Not since Bad Brains hit their stride in the mid-'80s has a band combined reggae, punk, and metal influences as excitingly as Skindred did on its debut album and then again on this, its sophomore effort. Which is not to say that they sound anything like Bad Brains; on the contrary, the 20 years of musical change that lie between the two bands is fully audible here: the kinds of punk and metal available for Skindred to draw upon are completely different from what was current in the '80s, as are the varieties of dancehall reggae that inform their rhythms and vocals. And of course, jungle and drum'n'bass were not even a twinkle in anyone's eye when Bad Brains were busily building their pioneering punk-reggae fusion. On Roots Rock Riot -- a perfect album title if ever there was one -- the predominant sound is an alloy of speed metal (with all the guttural vocal roar and thunderous clockwork guitar precision that the term implies) and melodic hardcore.
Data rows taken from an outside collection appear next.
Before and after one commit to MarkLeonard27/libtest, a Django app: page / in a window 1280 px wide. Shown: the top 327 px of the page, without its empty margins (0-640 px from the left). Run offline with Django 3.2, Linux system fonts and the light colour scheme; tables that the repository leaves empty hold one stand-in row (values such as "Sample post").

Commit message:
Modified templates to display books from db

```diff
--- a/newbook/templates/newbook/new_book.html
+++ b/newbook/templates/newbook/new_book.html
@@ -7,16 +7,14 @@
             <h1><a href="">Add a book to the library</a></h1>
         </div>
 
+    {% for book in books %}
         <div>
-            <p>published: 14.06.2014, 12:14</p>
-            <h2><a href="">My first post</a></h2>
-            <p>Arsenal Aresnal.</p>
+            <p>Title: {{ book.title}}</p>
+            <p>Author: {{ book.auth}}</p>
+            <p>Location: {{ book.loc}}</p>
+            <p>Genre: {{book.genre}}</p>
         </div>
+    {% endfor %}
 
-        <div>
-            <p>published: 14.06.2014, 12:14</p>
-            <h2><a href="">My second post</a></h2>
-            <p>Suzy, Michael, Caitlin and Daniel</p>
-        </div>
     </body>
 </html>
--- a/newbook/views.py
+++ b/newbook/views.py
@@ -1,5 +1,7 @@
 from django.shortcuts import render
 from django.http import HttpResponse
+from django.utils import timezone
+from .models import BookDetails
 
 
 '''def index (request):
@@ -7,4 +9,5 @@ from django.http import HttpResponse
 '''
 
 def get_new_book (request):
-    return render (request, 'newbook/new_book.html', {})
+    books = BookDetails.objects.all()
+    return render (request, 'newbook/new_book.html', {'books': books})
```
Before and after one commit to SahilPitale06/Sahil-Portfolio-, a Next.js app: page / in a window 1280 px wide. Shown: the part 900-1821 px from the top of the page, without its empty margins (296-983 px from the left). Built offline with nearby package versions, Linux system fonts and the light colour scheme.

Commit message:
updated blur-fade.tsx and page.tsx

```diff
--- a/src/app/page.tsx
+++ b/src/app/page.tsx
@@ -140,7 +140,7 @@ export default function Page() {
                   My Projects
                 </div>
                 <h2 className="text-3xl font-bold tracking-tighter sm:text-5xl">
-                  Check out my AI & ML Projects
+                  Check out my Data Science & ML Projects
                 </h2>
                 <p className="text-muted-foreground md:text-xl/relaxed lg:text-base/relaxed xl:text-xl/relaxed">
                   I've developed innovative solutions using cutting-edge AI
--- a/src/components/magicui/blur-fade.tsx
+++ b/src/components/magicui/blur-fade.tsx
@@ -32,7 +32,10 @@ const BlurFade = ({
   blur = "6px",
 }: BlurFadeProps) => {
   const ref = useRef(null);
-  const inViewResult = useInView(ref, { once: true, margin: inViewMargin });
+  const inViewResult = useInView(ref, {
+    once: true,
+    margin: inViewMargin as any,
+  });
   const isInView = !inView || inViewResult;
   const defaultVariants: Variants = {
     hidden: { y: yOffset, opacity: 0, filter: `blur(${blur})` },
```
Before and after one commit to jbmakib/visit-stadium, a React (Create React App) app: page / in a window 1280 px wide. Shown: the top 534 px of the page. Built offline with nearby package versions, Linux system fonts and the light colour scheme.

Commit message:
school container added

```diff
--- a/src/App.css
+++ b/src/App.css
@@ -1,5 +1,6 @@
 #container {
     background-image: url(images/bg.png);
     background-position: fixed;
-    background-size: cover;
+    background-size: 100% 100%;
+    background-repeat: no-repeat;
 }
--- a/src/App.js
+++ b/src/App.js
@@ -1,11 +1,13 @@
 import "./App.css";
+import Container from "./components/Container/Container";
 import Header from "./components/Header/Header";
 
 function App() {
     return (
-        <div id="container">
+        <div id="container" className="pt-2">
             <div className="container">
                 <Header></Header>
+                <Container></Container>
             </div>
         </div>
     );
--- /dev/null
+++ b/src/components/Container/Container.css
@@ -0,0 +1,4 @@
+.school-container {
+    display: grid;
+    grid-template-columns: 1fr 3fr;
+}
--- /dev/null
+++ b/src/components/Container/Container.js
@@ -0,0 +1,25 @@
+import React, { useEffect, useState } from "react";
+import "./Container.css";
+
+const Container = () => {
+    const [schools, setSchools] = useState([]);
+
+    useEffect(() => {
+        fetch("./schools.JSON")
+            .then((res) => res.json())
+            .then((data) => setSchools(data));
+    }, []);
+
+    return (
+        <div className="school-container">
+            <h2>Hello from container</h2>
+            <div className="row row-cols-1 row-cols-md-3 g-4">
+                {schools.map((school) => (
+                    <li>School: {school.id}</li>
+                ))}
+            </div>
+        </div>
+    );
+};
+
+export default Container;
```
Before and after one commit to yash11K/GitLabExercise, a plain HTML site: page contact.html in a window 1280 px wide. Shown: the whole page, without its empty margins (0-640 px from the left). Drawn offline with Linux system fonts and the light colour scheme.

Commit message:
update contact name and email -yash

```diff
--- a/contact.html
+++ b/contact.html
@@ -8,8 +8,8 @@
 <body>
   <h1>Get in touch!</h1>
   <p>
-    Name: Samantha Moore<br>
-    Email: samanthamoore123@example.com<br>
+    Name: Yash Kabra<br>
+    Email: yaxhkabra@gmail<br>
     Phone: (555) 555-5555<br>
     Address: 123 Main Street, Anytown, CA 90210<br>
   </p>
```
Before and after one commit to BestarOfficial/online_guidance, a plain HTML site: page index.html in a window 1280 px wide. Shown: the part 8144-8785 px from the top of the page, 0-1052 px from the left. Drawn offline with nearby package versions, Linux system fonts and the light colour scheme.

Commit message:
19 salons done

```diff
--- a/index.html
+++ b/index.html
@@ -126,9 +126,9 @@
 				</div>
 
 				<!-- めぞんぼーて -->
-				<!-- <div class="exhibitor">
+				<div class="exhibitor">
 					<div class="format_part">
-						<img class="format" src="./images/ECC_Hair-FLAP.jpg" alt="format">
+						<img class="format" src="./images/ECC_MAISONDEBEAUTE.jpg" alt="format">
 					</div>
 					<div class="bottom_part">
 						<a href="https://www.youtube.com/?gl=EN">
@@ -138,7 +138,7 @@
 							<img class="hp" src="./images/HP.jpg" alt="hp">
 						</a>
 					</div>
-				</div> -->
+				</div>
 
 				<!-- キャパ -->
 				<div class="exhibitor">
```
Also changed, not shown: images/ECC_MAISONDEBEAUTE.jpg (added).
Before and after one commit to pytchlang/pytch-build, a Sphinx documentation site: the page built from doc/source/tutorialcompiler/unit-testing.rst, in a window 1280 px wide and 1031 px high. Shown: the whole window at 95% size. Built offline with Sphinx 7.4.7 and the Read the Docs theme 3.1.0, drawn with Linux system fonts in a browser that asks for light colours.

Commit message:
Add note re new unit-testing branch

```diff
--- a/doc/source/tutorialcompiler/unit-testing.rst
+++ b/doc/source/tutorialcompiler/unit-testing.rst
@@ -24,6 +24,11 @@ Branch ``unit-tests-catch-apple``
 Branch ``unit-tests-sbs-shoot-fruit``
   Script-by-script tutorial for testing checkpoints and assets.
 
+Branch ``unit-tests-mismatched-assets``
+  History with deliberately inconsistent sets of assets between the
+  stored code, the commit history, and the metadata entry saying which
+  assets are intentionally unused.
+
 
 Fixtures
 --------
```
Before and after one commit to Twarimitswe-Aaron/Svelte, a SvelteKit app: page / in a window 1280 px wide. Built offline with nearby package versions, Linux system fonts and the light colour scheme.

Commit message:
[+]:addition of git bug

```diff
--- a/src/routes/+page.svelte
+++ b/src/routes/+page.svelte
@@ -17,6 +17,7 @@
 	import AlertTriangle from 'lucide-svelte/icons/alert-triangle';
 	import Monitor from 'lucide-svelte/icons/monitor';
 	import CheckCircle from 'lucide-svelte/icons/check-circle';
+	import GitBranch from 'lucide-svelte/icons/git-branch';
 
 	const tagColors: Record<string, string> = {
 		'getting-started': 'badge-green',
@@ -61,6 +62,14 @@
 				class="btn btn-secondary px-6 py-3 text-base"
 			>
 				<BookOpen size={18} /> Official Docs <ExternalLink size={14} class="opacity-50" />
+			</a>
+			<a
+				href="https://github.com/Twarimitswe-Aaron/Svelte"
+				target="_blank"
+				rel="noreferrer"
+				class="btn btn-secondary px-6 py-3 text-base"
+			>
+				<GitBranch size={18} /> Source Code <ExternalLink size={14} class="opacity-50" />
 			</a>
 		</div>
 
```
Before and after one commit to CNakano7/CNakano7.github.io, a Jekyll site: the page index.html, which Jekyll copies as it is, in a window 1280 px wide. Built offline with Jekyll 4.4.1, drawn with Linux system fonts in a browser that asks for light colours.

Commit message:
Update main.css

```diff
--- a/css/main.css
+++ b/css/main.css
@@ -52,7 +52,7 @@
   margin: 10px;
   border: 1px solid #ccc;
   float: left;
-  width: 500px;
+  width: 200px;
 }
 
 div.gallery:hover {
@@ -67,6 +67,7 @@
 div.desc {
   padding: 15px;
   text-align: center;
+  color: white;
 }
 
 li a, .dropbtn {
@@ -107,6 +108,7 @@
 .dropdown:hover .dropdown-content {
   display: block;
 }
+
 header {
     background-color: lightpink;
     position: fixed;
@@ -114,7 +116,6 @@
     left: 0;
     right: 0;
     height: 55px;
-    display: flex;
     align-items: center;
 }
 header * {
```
What this means is that hooks are everywhere, and sometimes they're soaringly, gorgeously harmonized (as on the hair-raising "Alright") and sometimes they're relatively simple for maximum shout-along ease (as on "Trouble"). On this album, reggae influences are more of a spice than a main ingredient, and a good number of these songs are really just pop/punk/metal performed with a Jamaican accent -- "Destroy the Dancefloor" and the title track being prime examples. When the reggae influence is jacked up just a bit, the whole sense of intensity changes without being lessened, as on the slyly jungle-flavored "Ease Up," and the fun but ultimately rather disorganized "Killing Me." Everyone in Skindred is a stone pro, but singer Benji Webbe is the band's primary weapon, a vocalist equally comfortable bellowing in rage, crooning a sufferer's anthem, or deftly riding an 80 mph dancehall rhythm.
Roots Rock Riot Review
by Rick Anderson